» Screenshot and code edit data
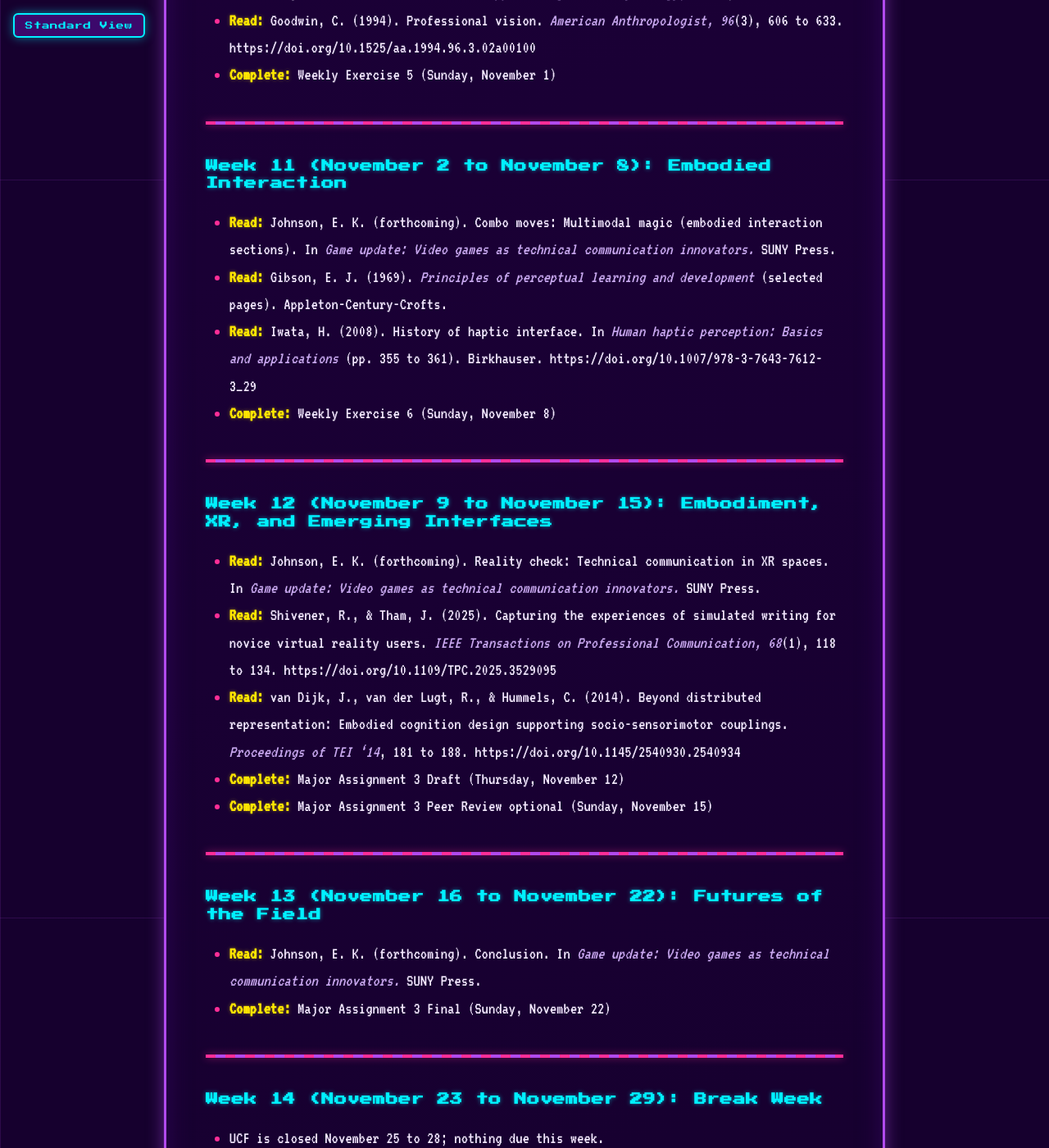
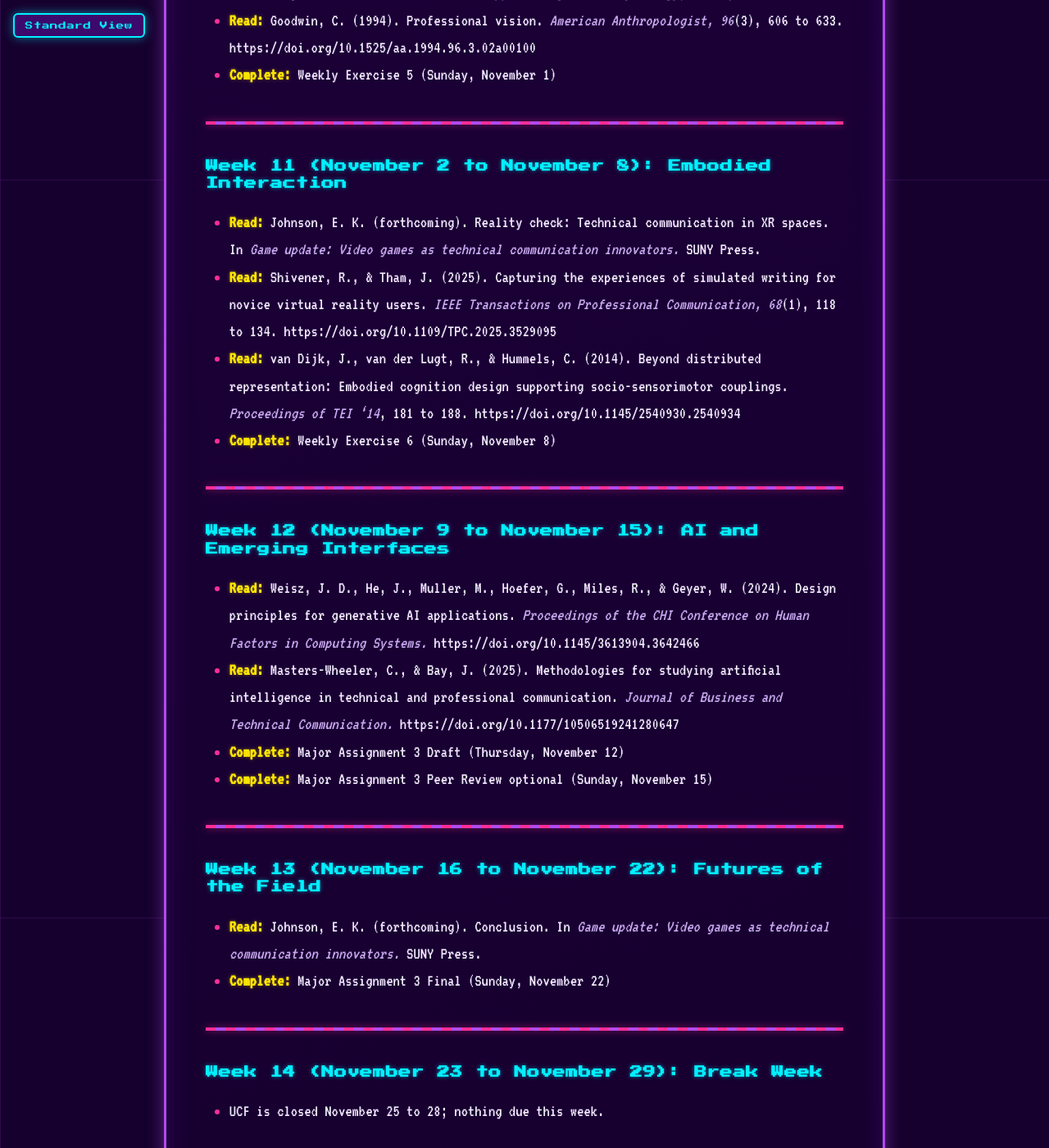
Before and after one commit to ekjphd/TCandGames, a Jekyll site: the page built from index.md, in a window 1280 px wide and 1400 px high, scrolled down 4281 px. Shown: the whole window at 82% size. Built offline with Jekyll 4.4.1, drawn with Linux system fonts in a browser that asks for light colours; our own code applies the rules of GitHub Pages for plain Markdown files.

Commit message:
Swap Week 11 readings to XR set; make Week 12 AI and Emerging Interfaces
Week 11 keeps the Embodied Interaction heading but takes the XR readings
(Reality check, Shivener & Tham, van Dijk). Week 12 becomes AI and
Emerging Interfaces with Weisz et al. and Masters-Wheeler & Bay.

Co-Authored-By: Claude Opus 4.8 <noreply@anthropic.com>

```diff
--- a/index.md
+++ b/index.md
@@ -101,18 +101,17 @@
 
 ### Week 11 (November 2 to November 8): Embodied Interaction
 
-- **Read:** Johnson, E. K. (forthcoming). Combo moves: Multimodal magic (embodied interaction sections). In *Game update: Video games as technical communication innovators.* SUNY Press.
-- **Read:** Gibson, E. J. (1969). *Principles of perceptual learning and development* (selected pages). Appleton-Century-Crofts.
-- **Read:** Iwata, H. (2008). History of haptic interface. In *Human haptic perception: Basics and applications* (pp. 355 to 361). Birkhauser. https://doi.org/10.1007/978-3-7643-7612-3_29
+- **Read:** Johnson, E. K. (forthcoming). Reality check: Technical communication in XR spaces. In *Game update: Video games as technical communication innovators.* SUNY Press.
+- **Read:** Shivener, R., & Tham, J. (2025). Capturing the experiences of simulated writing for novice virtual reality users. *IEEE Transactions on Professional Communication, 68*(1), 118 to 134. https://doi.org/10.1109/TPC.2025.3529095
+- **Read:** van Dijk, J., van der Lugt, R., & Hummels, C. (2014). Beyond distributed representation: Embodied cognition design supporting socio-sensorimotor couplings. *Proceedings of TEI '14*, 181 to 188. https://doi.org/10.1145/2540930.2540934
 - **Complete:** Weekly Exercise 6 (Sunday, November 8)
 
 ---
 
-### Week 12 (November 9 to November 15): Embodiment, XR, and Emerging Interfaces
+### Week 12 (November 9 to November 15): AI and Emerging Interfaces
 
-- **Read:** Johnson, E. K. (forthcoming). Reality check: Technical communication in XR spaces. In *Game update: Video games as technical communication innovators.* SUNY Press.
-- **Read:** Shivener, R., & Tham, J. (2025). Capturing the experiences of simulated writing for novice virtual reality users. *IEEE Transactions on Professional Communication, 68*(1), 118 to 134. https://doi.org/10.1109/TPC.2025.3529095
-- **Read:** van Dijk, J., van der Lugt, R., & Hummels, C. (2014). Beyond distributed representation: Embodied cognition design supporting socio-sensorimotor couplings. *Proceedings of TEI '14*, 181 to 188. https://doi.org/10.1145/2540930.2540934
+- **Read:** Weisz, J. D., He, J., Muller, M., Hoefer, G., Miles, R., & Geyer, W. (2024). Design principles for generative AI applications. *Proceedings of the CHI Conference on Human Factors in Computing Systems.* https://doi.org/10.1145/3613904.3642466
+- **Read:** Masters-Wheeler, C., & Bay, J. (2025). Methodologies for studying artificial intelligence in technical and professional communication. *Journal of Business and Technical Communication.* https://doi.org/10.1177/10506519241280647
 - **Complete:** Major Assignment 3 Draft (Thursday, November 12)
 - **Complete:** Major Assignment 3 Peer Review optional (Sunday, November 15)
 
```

» Your instructions
Every line of the entries above that includes "users" should be copied.

» Answer to the problem
+- **Read:** Shivener, R., & Tham, J. (2025). Capturing the experiences of simulated writing for novice virtual reality users. *IEEE Transactions on Professional Communication, 68*(1), 118 to 134. https://doi.org/10.1109/TPC.2025.3529095
-- **Read:** Shivener, R., & Tham, J. (2025). Capturing the experiences of simulated writing for novice virtual reality users. *IEEE Transactions on Professional Communication, 68*(1), 118 to 134. https://doi.org/10.1109/TPC.2025.3529095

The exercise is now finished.